Copy out, from the entries below, each line holding the string "next".

Segment Open

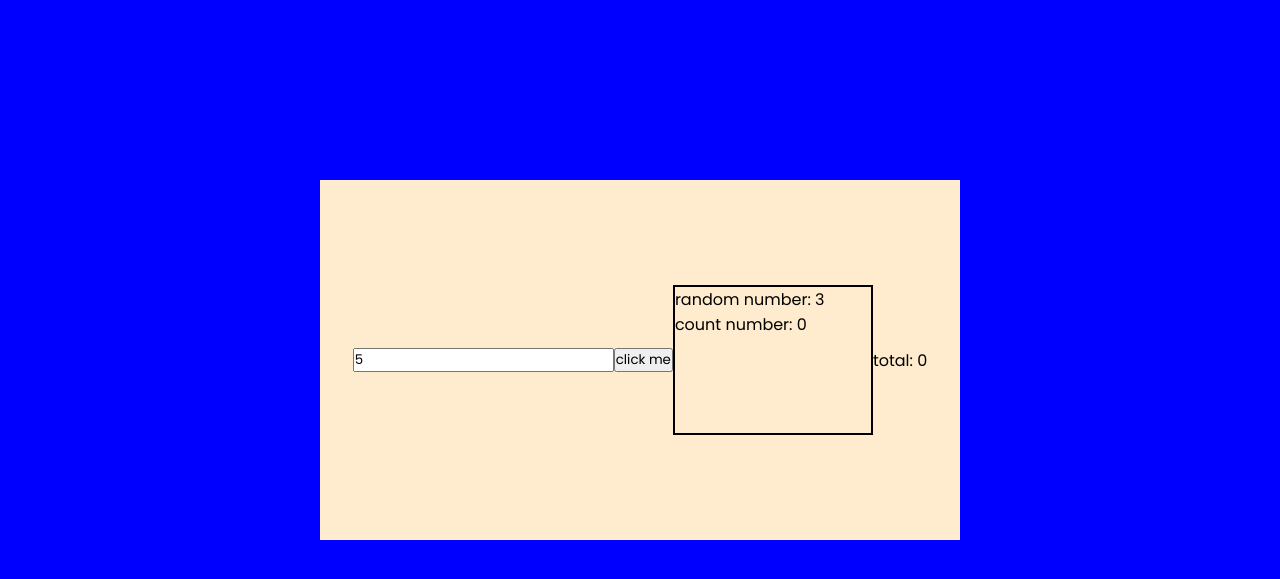
Repository: NarekTovmasyan/promise
Page: inex.html
These files come from the project's save history. The page is drawn as it stood at one moment and after the next save; the edit follows.
The browser window is 1280 px wide. The pictures show the whole page.
Empty fields were first filled with sample values (such as "Sample", 5 or name@example.com).
After loading, the first visible `#button` was clicked once.

Above is the page before, as saved 2022-02-22 18:15:12.

After the next save:
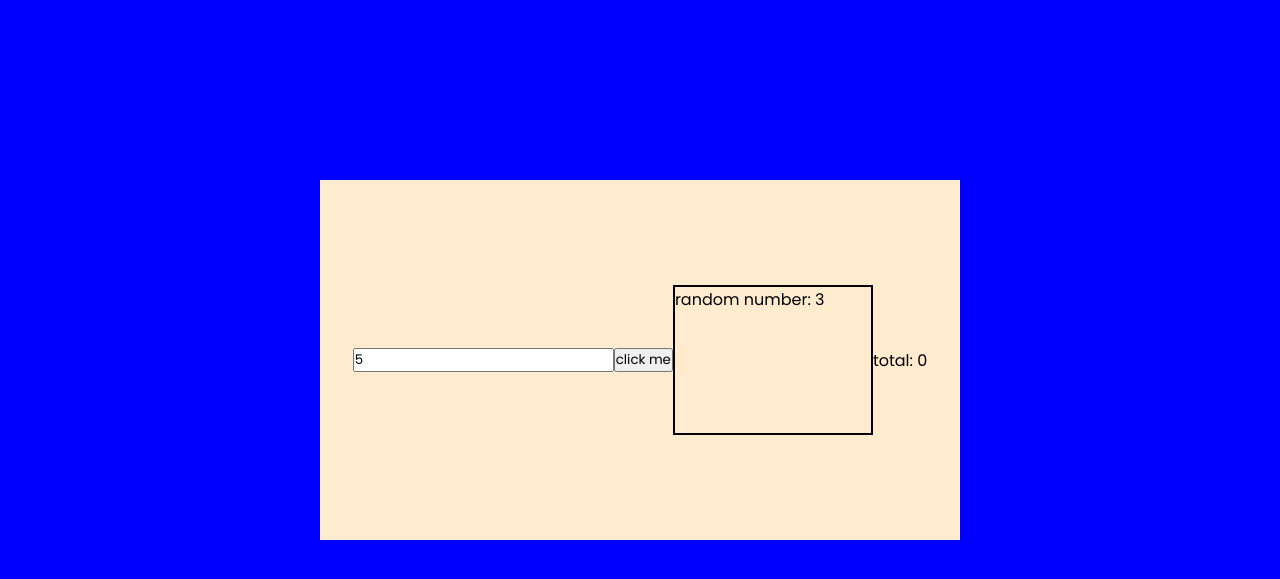
Saved 108 s later.
--- a/script.js
+++ b/script.js
@@ -89,8 +89,8 @@
         p2Text.innerText = `count number: ${result}`;
         sum.innerText = `total: ${totalCount}`;
     }).catch(function(param) {
-        totalCount += param;
-        p2Text.innerText = `count number: ${param}`;
+        if (param !== 0)
+            p2Text.innerText = `count number: ${param}`;
         sum.innerText = `total: ${totalCount}`;
     })
 

After the save that followed:
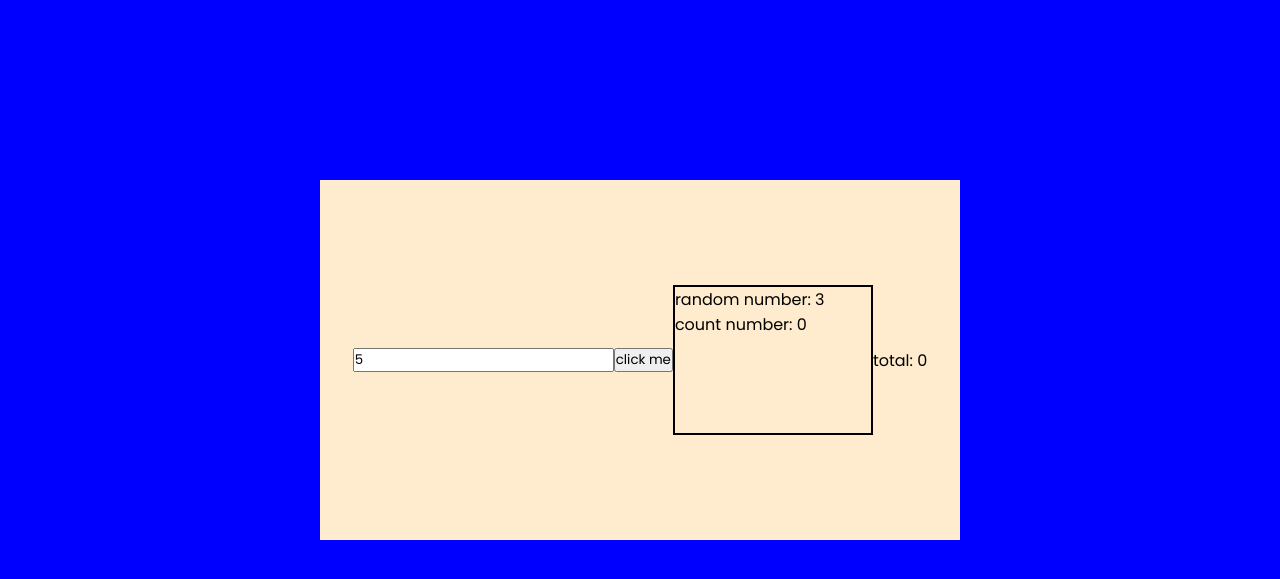
Saved 37 s later.
--- a/script.js
+++ b/script.js
@@ -89,8 +89,13 @@
         p2Text.innerText = `count number: ${result}`;
         sum.innerText = `total: ${totalCount}`;
     }).catch(function(param) {
-        if (param !== 0)
-            p2Text.innerText = `count number: ${param}`;
+        if (param !== 0) {
+            totalCount += param;
+        } else {
+            totalCount = 0;
+        }
+
+        p2Text.innerText = `count number: ${param}`;
         sum.innerText = `total: ${totalCount}`;
     })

Segment Closed

- _Exercise output_
These files come from the project's save history. The page is drawn as it stood at one moment and after the next save; the edit follows.
After the next save:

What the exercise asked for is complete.